I wonder if the tower had a Brightscope?
I’m guessing they did for an airport that size and busy, one at each local position. But realistically, a Brite would not be of any use for this type traffic pattern situation. A Brite is used to initially help in sequencing aircraft and issuing traffic as necessary, which both local positions did. But, after that is accomplished, and based on the involved pilots’ responses acknowledging the traffic, the sequence, and even the cleared to land on the appropriate runway, the job of the Brite for that situation is concluded. There is now an assumption that what ever the pilots do regarding spacing on their traffic, it is done by them intentionally…and they by virtue of having their traffic visually, they are doing the appropriate thing. They Brite will then see, and does all day long, planes’ targets near touching each other. That is because the Brite, set on a distant surveillance range, just cannot determine exactly how close the planes are. Again, there is an assumption that the pilots are doing the right thing. And with traffic turning final out at several miles, the controllers just can’t with eyeballs see the details either. Many folks (pilots) do have a misunderstanding of what ATC can and cannot do for you. It is just the way the system is designed. We of course can demand that FAA develop more procedures that impose more strict control, giving it to controllers and taking from the PIC. ATC procedures are a compromise and work pretty good, millions of times a month, but certainly could be more controlling if we wish for that.
We are the weakest link, goodbye ! Whether it be the pilot, the controller, or maybe the rulemaker, there was nothing technically amiss with these 2 aircraft and we are in the year 2021: there is no excuse but human stupidity for such an event. For reasons of safety and lower emissions, we need to throw all rules out of the window, dump ATC, impose ADSB and built-in a fully independent terrain and traffic avoidance system with only a ‘sequencing master’ for the busiest airports.
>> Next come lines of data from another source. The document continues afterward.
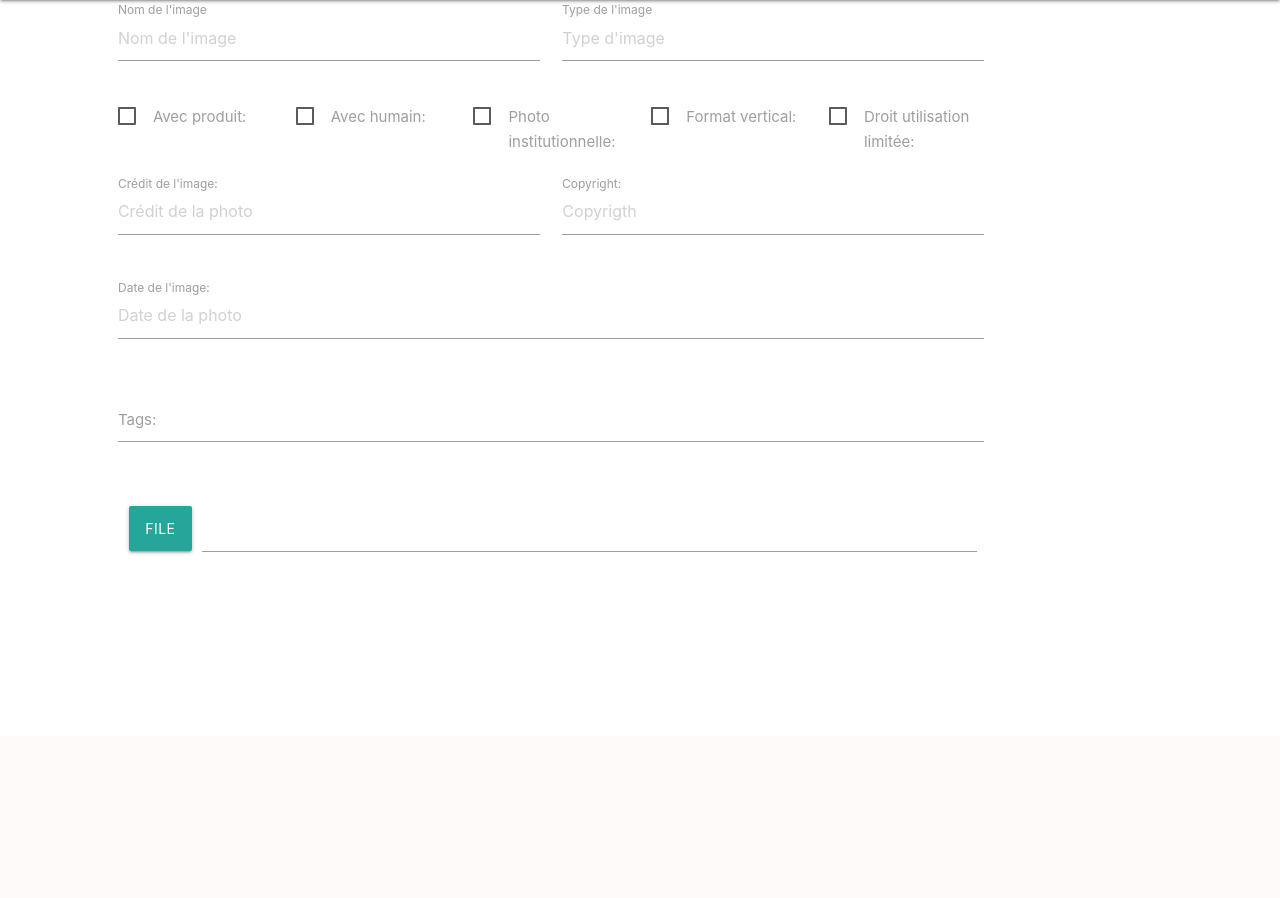
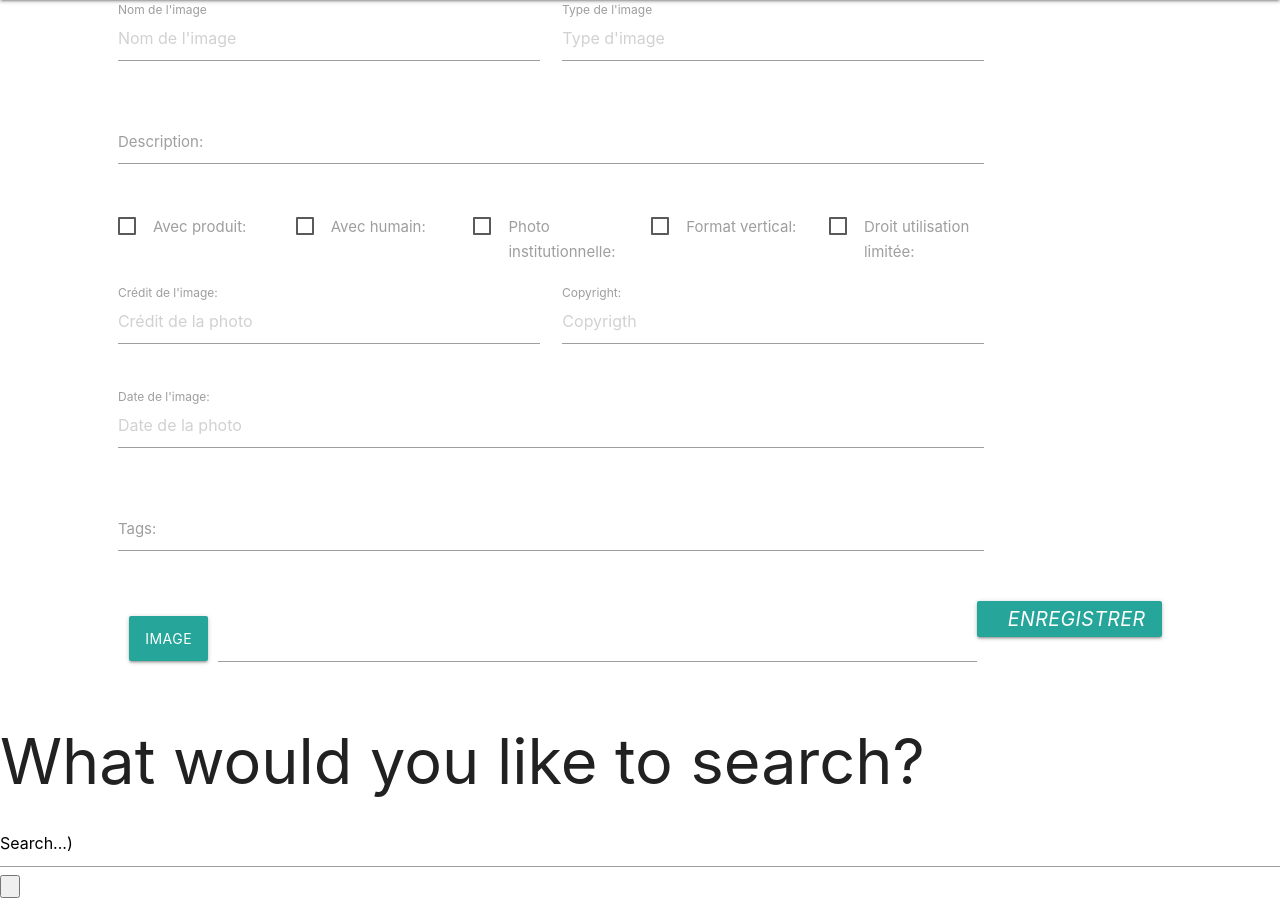
Before and after one commit to OwainCharlon/chal48-21, a Flask app: page /home in a window 1280 px wide. Shown: the part 64-962 px from the top of the page. Before the commit the page ends 618 px from the top, so only its background shows below. Run offline with Flask 2, Linux system fonts and the light colour scheme; some libraries are stand-ins or nearby versions.

Commit message:
Upload commencé

```diff
--- a/app/app.py
+++ b/app/app.py
@@ -17,6 +17,14 @@ def homepage():
 
     return render_template("index.html")
 
+@app.route("/home", methods=["POST"])
+def upload():
+
+    current_dir = os.getcwd()
+    path = current_dir + "\\faces\\"
+    img = request.files['image']
+    img.save(path + 'test.jpg')
+    return
 
 
 if __name__ == "__main__":
--- a/app/templates/index.html
+++ b/app/templates/index.html
@@ -9,7 +9,13 @@
     <!-- Compiled and minified JavaScript -->
     <script src="https://cdnjs.cloudflare.com/ajax/libs/materialize/1.0.0/js/materialize.min.js"></script>
 
-    <script src="jquery-3.5.1.min.js"></script>
+    <script
+			  src="https://code.jquery.com/jquery-3.5.1.js"
+			  integrity="sha256-QWo7LDvxbWT2tbbQ97B53yJnYU3WhH/C8ycbRAkjPDc="
+			  crossorigin="anonymous">
+    </script>
+
+
 </head>
 <body>
 
@@ -35,42 +41,49 @@
 
                     <div class="input-field col s5">
                         <input placeholder="Type d'image" id="picture_type" type="text" class="validate">
-                        <label for="description">Type de l'image</label>
+                        <label for="picture_type">Type de l'image</label>
+                    </div>
+                </div>
+
+                <div class="row">
+                    <div class="input-field col s10">
+                        <textarea id="picture_description" class="materialize-textarea"></textarea>
+                        <label for="picture_description">Description:</label>
                     </div>
                 </div>
 
                 <div class="row">
                     <div class="col s2">
                         <label>
-                          <input type="checkbox" />
+                          <input type="checkbox" id="with_product"/>
                           <span>Avec produit:</span>
                         </label>
                     </div>
 
                     <div class="col s2">
                         <label>
-                          <input type="checkbox" />
+                          <input type="checkbox" id="with_human"/>
                           <span>Avec humain:</span>
                         </label>
                     </div>
 
                     <div class="col s2">
                         <label>
-                          <input type="checkbox" />
+                          <input type="checkbox" id="is_instit"/>
                           <span>Photo institutionnelle:</span>
                         </label>
                     </div>
 
                     <div class="col s2">
                         <label>
-                          <input type="checkbox" />
+                          <input type="checkbox" id="is_vertical"/>
                           <span>Format vertical:</span>
                         </label>
                     </div>
 
                     <div class="col s2">
                         <label>
-                          <input type="checkbox" />
+                          <input type="checkbox" id="is_limited"/>
                           <span>Droit utilisation limitée:</span>
                         </label>
                     </div>
@@ -105,18 +118,28 @@
 
                 <div class="row file-field input-field col s10">
                     <div class="btn">
-                        <span>File</span>
+                        <span>Image</span>
                         <input type="file">
                       </div>
                       <div class="file-path-wrapper">
-                        <input class="file-path validate" type="text">
+                        <input id="picture_path" class="file-path validate" type="text">
                       </div>
                 </div>
+
+
+                <button class="btn waves-effect waves-light" name="action" onclick="data.upload()">
+                    <i class="material-icons right">Enregistrer</i>
+                </button>
+
             </form>
         </div>
     </div>
 
     <div id="search">
+      <h1>What would you like to search?</h1>
+                <form action="" class="formulaire">
+               <input class="champ" type="text" value="Search...)"/>
+                    <input class="bouton" type="button" value=" " />
 
     </div>
 
@@ -124,10 +147,50 @@
 </html>
 
 <script>
-    data = {};
-    data.prototype.init = function (){
-        console.log('hello');
-    }
+    console.log('hello');
 
-    data.init();
+    var data = {};
+
+    data.upload = function() {
+
+        var d = {
+            picture_name : $('#picture_name').val(),
+            picture_type : $('#picture_type').val(),
+            picture_description : $('#picture_description').val(),
+            with_product : $('#with_product').is(":checked"),
+            with_human : $('#with_human').is(":checked"),
+            is_instit : $('#is_instit').is(":checked"),
+            is_vertical : $('#is_vertical').is(":checked"),
+            is_limited : $('#is_limited').is(":checked"),
+            picture_author : $('#picture_author').val(),
+            picture_copyright : $('#picture_copyright').val(),
+            picture_date : $('#picture_date').val(),
+            picture_tags : $('#picture_tags').val(),
+            picture_path : $('#picture_path')[0],
+        };
+
+        //To do -> integrité des données.
+        var url = window.location;
+        var base_url = url.protocol + "/" + url.host + "/";
+        console.log(d);
+
+        $.ajax({
+                type: 'POST',
+                dataType: 'json',
+                url: base_url + '/upload',
+                data: d,
+                beforeSend: function(x) {
+                    if( x && x.overrideMimeType ){ x.overrideMimeType("application/j-son;charset=UTF-8"); }
+                },
+                success: function( result ) {
+
+                    M.toast({html: 'Un problème a été rencontré lors de l\'enregistrement.', displayLength:3000,  classes: 'rounded red lighten-2'});
+
+                },
+                error: function( result ) {
+                }
+        });
+    };
+
+
 </script>
```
Let’s get Elon to come up with something better than this Flintstone-solution that won’t always have Lady Luck around to count on. Vested efforts, knee-jerking against the new… out the window, this is costing us too dearly.
I never believed in frequency separation. Everybody should be talking and listening on the same frequency. The runways are too close together to do otherwise.